Proposals needed to address dumping

A dump site borders the backyards of houses in Hengelaar Street.

A Beacon Valley NGO is calling on the City of Cape Town to engage with them on how best to curb dumping and encourage residents to take ownership of public open spaces.

A Hengelaar Street resident, who refused to be named and whose backyard faces a field, said it was last cleaned in February and not only is there a stench coming from the field, but also an infestation of flies.

He told the Plainsman that, about seven years ago, his vibracrete wall had been damaged by a frontloader, which was used to clear the field.

Founder and director of Nehemiah Call Initiative, Pastor Dean Ramjoomia, said the dumping was a health hazard and that as soon as the field was cleaned people would just dump again.

“It is a cycle and all of this is on us,” he said.

Mr Ramjoomia said millions of rands were spent on cleaning the area, money which could be better spent on supporting residents to keep it clean, plant gardens, use it for sport activities and maintain the open spaces.

He is preparing a report on parks, open spaces and fields in Beacon Valley in a bid to get the City to evaluate and assess what is working to encourage community involvement to keep the area clean.

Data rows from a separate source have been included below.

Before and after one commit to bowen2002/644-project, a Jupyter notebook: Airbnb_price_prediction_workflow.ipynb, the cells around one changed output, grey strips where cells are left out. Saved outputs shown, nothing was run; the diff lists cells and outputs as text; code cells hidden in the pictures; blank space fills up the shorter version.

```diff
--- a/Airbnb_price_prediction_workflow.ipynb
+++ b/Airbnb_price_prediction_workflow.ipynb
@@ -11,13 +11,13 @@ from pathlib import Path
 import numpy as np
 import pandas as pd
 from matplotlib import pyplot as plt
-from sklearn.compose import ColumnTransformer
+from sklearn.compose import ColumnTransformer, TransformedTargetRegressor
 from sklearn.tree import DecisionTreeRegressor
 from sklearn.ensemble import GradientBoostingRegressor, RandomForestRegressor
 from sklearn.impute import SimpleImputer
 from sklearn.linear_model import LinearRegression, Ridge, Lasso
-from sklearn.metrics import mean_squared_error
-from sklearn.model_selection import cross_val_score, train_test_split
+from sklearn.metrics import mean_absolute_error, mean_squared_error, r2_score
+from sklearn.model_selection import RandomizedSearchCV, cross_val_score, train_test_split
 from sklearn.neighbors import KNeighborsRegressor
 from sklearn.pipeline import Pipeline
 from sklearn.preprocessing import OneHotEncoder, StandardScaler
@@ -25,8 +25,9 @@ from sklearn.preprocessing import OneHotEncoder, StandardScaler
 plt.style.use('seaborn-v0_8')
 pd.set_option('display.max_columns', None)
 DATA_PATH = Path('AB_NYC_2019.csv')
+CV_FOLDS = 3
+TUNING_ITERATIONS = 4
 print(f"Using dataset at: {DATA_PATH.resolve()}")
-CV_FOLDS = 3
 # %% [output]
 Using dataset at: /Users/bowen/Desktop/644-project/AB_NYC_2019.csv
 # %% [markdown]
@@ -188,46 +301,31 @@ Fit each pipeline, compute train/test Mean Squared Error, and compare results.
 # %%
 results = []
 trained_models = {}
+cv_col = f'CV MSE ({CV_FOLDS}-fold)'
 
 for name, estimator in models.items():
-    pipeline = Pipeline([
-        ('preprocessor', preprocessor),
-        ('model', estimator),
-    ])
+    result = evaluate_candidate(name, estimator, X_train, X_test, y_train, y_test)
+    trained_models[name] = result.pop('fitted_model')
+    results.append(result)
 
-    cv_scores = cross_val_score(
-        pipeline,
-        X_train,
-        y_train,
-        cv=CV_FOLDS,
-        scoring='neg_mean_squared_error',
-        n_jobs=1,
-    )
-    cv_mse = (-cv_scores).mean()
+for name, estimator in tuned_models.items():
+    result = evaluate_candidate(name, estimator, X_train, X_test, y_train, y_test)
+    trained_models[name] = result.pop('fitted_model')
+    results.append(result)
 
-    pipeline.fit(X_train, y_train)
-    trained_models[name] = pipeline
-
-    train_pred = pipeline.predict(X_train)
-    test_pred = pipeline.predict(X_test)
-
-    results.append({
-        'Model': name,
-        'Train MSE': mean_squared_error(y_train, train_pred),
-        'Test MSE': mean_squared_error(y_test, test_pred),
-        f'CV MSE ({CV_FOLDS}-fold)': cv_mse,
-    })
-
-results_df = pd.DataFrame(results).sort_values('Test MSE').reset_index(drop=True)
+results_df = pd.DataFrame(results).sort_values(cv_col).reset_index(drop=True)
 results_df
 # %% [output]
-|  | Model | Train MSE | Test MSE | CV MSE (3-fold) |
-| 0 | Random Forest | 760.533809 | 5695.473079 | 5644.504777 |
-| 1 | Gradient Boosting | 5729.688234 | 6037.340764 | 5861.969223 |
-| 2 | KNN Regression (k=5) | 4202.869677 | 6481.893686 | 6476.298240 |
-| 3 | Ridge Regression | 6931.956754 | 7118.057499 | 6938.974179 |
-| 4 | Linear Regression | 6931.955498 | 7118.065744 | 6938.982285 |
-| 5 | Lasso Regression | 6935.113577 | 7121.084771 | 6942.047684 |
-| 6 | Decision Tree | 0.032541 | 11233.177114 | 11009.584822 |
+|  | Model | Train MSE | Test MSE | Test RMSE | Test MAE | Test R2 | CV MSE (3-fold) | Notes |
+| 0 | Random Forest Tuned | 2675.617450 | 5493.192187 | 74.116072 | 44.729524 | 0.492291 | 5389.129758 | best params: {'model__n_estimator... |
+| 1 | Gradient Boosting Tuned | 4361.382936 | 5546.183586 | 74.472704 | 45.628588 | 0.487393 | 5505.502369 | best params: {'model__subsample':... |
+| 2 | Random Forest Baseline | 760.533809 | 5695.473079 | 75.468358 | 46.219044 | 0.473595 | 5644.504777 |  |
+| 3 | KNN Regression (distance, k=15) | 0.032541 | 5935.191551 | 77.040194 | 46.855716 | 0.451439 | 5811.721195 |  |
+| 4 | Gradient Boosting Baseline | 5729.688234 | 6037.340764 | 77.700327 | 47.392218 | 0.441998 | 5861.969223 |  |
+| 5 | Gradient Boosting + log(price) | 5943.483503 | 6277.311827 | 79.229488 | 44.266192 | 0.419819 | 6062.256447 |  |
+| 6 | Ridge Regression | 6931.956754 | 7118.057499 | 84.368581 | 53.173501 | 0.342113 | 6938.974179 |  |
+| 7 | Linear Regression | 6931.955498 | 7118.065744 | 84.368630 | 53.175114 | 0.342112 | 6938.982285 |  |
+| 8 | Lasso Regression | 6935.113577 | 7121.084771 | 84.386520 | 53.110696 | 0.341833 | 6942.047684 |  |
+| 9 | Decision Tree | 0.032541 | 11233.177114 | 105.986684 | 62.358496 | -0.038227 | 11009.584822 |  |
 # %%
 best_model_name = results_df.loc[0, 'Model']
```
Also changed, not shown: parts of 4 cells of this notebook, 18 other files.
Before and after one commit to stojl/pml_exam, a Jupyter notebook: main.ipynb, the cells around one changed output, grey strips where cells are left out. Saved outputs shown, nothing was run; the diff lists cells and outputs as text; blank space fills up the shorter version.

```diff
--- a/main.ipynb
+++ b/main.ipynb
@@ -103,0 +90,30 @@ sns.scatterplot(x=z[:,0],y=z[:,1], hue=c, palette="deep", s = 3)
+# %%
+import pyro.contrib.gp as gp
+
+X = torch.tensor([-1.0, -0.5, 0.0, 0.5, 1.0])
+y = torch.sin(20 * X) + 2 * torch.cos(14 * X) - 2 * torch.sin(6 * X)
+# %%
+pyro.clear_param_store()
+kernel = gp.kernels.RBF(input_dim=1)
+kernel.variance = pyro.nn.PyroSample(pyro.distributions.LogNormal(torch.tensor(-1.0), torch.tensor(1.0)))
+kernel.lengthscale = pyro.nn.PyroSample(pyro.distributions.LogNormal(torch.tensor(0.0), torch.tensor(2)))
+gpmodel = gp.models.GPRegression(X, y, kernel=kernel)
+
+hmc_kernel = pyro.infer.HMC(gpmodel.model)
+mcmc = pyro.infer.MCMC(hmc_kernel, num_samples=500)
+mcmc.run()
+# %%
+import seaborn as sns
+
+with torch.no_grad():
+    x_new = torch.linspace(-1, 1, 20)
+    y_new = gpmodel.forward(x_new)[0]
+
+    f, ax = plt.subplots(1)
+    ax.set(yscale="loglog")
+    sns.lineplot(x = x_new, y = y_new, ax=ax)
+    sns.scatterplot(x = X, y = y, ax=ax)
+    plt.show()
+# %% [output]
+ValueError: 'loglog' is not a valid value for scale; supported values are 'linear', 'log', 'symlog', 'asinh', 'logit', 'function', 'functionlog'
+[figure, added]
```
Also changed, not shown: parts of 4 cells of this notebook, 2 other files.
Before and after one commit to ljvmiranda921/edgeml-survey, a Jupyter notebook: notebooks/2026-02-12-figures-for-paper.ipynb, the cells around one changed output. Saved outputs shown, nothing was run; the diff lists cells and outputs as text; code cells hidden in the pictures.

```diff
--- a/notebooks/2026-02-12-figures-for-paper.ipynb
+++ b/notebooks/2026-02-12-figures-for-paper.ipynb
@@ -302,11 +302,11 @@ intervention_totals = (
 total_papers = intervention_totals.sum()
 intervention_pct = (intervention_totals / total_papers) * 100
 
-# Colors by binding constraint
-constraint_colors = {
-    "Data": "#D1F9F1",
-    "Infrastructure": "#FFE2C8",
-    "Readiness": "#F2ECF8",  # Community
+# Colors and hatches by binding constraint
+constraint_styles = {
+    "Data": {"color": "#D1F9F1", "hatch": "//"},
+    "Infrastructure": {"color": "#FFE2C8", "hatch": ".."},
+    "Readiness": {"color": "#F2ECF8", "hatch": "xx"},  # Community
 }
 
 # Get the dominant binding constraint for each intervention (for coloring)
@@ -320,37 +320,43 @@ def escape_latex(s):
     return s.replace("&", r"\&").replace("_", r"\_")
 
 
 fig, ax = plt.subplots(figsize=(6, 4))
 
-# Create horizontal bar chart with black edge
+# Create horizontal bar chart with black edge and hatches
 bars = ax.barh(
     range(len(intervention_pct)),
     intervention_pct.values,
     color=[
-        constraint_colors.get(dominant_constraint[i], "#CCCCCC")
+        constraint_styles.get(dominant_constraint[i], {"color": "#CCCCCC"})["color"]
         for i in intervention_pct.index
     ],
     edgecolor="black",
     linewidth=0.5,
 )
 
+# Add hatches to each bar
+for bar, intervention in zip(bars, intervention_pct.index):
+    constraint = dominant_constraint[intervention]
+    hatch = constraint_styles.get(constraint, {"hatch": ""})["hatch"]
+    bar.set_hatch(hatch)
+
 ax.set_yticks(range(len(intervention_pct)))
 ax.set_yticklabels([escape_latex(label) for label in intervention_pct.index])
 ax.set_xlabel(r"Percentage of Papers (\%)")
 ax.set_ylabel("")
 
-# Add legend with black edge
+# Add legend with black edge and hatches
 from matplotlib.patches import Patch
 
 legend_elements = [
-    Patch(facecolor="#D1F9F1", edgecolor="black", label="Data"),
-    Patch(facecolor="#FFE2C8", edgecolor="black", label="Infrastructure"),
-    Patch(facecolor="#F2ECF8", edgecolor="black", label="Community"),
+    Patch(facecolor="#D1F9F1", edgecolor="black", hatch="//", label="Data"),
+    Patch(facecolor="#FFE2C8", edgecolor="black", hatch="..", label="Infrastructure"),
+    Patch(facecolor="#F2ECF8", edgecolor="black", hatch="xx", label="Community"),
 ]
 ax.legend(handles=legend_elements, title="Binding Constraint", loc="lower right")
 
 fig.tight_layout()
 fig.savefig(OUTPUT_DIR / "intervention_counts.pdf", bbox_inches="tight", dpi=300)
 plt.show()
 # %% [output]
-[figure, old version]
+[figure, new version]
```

Mr Ramjoomia said he had a list of nine “serial dumpers” who were prepared to rehabilitate themselves and contribute to keeping their community clean. These people, he said, were paid by contractors to dump builders’ rubble.

He would like to determine the extent of the problem and how much money had been spent on parks or playground upgrades over the past few years in wards 79 and 116.

Mr Ramjoomia said these questions should be answered by both Solomon Philander, chairman of Wolfgat Sub-council and councillor for Ward 79, which includes parts of Beacon Valley; and Michael Pietersen, councillor for Ward 116, which includes Montrose Park/ The Farm, Montclair, parts of Beacon Valley and Mandalay and which forms part of Sub-council 9, in Khayelitsha.

He questioned money spent on maintenance, repairs and payments to Expanded Public Works Programme (EPWP) employees.

He said better use of the spaces could improve food security, encourage sustainable use of the space, displace crime and create safe spaces for children to play.

Mr Pietersen agreed that dumping in the ward was a challenge which had been made worse by the national Covid-19 lockdown.

He said most of the department were not operational because their services were not deemed essential or because staff were being quarantined.

Mr Pietersen said the pandemic had also delayed procurement, supply and tender processes.

However, he said: “I will support any proposal from the community to take ownership of the open spaces and parks to create food gardens.”

Mr Pietersen said if anyone notices dumping and knows the culprits he would take law enforcement officers to have them fined.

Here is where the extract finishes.